A good way to simplify development is to take advantage of a vendor's device driver suites. For instance, the ADI VisualDSP++ tool suite includes peripheral device drivers for SPI, SPORT, TWI and others, that facilitate the configuration and control of these interfaces (via a standard API).

Also, a vendor's hardware platform offerings can be indispensable for evaluating and developing an embedded processing solution. For example, the Blackfin EZ-KITs and associated EZ-Extender cards come with integrated converters and numerous code examples. These offerings provide a useful framework for quickly learning how to interface audio to Blackfin devices. As another example, ADI's VisualAudio algorithm development tool helps streamline the design of audio systems using the Blackfin processor.

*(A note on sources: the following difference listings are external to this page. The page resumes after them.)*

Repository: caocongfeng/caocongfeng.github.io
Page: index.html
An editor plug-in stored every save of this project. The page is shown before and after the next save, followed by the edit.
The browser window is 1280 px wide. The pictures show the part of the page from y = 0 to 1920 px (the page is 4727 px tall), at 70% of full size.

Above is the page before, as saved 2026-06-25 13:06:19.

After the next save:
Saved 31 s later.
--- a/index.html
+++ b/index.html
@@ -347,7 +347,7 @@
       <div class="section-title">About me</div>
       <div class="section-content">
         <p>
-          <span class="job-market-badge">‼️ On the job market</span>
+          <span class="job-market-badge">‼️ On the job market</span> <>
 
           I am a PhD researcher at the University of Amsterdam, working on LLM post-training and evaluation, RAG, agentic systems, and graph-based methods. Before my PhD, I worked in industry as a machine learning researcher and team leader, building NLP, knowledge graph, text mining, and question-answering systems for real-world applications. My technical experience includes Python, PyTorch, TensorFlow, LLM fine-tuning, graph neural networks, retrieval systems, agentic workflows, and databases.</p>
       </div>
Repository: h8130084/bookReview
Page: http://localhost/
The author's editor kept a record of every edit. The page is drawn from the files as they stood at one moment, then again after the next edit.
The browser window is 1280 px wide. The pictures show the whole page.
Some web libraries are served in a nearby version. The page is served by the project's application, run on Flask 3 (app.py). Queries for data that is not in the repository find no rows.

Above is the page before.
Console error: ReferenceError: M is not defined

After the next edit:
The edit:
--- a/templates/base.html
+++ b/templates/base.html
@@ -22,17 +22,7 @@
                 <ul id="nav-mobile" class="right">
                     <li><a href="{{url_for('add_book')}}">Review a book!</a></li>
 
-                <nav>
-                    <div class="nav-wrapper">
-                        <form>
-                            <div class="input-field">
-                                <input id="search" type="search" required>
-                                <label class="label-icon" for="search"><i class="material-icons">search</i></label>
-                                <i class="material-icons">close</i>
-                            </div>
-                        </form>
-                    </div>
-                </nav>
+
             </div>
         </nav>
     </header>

Related Reading

More Insights

Currently we allow the following HTML tags in comments:

Single tags

These tags can be used alone and don't need an ending tag.

<br> Defines a single line break

<hr> Defines a horizontal line

Matching tags

These require an ending tag - e.g. <i>italic text</i>

<a> Defines an anchor

<b> Defines bold text

<big> Defines big text

<blockquote> Defines a long quotation

<caption> Defines a table caption

<cite> Defines a citation

<code> Defines computer code text

<em> Defines emphasized text

<fieldset> Defines a border around elements in a form

<h1> This is heading 1

<h2> This is heading 2

<h3> This is heading 3

<h4> This is heading 4

<h5> This is heading 5

<h6> This is heading 6

<i> Defines italic text

<p> Defines a paragraph

<pre> Defines preformatted text

<q> Defines a short quotation

<samp> Defines sample computer code text

<small> Defines small text

<span> Defines a section in a document

<s> Defines strikethrough text

<strike> Defines strikethrough text

<strong> Defines strong text

<sub> Defines subscripted text

<sup> Defines superscripted text

<u> Defines underlined text

Dr. Dobb's encourages readers to engage in spirited, healthy debate, including taking us to task. However, Dr. Dobb's moderates all comments posted to our site, and reserves the right to modify or remove any content that it determines to be derogatory, offensive, inflammatory, vulgar, irrelevant/off-topic, racist or obvious marketing or spam. Dr. Dobb's further reserves the right to disable the profile of any commenter participating in said activities.

Disqus Tips To upload an avatar photo, first complete your Disqus profile. | View the list of supported HTML tags you can use to style comments. | Please read our commenting policy.